As Farm Sanctuary rescue workers entered the western New York property where Lila and dozens of others languished, they were nearly overwhelmed by the smell of death. A barn crammed with junk housed starving sheep, newborn lambs, and chickens in stalls cobbled together with pallets, scrap metal, ropes, halters, and chains. Outside, emaciated cows stood in grassless pastures without hay or water. A makeshift slaughterhouse loomed nearby. In that cinderblock building, the property owner butchered young animals, and in the surrounding barns and fields, he bred their parents until their bodies gave out. We rescued more than 60 animals from this grisly scene, all of them emaciated and many so unwell that we feared for their lives. The one who worried us the most was Lila.
When we found Lila, she was so weakened by parasites and anemia that she couldn’t even rise to her feet. We rushed her to our vets at Cornell University Hospital for Animals, where she received a blood transfusion from Marjorie, one of our New York Shelter goats. Still, she remained too feeble to stand on her own. It took several more days of intravenous fluids and round-the-clock care until she managed to stand for more than a few seconds and get up without assistance.
Restoring Lila’s strength was a complicated proposition.
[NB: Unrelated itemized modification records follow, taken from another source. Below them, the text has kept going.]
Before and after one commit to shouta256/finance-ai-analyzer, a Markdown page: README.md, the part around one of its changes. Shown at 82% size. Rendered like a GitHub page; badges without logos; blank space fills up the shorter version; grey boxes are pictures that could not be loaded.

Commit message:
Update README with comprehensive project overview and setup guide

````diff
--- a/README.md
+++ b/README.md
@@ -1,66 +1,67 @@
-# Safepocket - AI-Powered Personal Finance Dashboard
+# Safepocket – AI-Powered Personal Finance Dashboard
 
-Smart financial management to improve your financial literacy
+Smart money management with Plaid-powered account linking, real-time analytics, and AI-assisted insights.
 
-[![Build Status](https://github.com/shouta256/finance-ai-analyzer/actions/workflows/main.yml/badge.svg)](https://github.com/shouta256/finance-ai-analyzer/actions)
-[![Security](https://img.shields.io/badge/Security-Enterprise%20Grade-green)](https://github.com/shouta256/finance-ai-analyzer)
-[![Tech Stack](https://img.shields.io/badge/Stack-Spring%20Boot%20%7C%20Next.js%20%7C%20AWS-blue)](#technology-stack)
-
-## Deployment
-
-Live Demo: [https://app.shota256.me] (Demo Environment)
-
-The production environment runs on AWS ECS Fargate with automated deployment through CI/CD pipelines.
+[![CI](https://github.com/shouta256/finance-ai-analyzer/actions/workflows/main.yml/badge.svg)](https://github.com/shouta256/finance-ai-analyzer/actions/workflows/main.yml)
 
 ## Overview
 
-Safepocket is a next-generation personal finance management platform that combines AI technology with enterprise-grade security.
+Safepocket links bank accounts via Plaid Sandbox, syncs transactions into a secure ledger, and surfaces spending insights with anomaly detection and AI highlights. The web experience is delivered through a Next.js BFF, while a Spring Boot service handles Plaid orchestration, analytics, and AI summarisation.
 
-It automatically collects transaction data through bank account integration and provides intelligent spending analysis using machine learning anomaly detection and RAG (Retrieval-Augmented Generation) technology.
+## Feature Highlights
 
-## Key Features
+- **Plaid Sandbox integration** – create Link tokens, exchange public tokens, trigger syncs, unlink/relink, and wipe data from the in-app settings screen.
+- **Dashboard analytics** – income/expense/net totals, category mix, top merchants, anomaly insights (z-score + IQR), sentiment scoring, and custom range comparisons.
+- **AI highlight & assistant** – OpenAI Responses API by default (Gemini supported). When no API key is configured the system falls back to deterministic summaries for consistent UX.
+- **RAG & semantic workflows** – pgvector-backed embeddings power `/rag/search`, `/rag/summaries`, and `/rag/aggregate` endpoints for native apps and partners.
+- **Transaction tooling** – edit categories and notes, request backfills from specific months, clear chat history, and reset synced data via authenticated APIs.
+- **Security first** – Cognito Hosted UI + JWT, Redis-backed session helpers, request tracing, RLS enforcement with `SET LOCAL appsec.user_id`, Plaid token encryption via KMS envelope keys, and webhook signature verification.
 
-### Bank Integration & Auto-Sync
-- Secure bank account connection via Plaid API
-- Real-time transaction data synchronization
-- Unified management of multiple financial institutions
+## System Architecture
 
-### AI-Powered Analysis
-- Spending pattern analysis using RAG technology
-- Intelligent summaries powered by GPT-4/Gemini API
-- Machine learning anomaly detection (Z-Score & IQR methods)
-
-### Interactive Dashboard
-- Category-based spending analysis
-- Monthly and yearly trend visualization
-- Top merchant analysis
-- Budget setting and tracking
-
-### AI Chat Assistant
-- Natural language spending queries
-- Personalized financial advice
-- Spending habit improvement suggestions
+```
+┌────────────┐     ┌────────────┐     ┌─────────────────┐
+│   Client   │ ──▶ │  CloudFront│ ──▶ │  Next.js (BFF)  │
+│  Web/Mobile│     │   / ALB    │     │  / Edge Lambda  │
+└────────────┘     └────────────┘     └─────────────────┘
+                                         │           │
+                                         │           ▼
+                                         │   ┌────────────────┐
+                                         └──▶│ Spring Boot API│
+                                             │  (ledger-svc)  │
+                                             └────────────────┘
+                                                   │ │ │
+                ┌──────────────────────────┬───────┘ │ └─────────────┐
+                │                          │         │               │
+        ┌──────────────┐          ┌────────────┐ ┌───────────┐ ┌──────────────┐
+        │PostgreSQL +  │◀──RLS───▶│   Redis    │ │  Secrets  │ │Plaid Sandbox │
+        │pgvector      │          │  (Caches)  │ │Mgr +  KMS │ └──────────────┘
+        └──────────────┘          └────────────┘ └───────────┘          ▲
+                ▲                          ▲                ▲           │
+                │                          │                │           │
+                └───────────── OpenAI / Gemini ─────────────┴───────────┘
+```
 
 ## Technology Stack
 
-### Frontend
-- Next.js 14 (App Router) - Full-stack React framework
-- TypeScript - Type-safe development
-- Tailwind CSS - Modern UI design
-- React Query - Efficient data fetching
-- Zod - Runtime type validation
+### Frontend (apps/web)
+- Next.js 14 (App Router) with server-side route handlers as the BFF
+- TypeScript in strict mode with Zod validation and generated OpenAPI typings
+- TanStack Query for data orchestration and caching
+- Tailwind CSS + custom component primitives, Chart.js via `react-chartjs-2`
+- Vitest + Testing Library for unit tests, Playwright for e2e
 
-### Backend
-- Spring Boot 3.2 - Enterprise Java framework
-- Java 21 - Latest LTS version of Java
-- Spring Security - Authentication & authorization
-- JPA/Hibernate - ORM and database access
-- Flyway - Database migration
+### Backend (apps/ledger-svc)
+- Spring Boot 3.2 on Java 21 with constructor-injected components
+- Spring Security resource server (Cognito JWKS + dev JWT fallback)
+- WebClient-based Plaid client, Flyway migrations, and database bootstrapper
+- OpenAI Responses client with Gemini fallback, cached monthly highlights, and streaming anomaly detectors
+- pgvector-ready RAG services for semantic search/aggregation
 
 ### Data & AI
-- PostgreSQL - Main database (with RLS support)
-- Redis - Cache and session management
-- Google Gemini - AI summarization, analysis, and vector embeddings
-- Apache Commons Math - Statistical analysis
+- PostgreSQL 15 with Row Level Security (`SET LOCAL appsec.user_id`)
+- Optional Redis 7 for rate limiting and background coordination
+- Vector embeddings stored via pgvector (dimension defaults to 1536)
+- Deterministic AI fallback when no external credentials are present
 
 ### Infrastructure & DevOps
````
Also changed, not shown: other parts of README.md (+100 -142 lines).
After surviving so long without food, she needed to gain weight gradually; eating too much too fast could kill her. Moreover, after being immobilized for so long by her ailments, her muscles had atrophied. Her vets treated Lila for parasites and began physical therapy. We checked on Lila frequently while she remained at the hospital and prepared to see her through months of intensive rehabilitation.
Lila, however, had another plan in mind. This tenacious goat rallied and was back on her feet long before we expected. She was soon able to come home to our New York Shelter, where she set about thoroughly enjoying herself at once.
In our new hospital, Lila lived next door to another recent rescue, Elliot, who “talked” to her through the door that separated their pens. For weeks they both slept by the door and communicated throughout the day, until one day Elliot decided to take control of the situation. He broke down the slider door, moved himself in with Lila, and started up what appears to be a life-long relationship. We introduced Lila and Elliott to one of our small, special-needs goat herds, and the pair hit it off with their new pals immediately.
Lila has also been quite taken with her new caregivers, her guests — and in fact anyone who pays attention to her. She’s filled with a lively curiosity and calls out eagerly to anyone who passes by her barn. And who could resist such a friendly greeting?
From a frail and suffering victim of neglect to a strong, vivacious, and happy survivor unencumbered by any sign of her past ordeal, Lila has undergone an almost miraculous transformation. The man who bought, exploited, and neglected Lila nearly ended her life, but he could not define it, and now she has reclaimed it. Lila exemplifies the astounding capacity to thrive that resides in our fellow animals. Some, like her, get the chance to bring that vitality out into the light, to embody it fully. Others must sustain it silently through lives of darkness. But it lives in every one, awaiting the kindness that can set it free.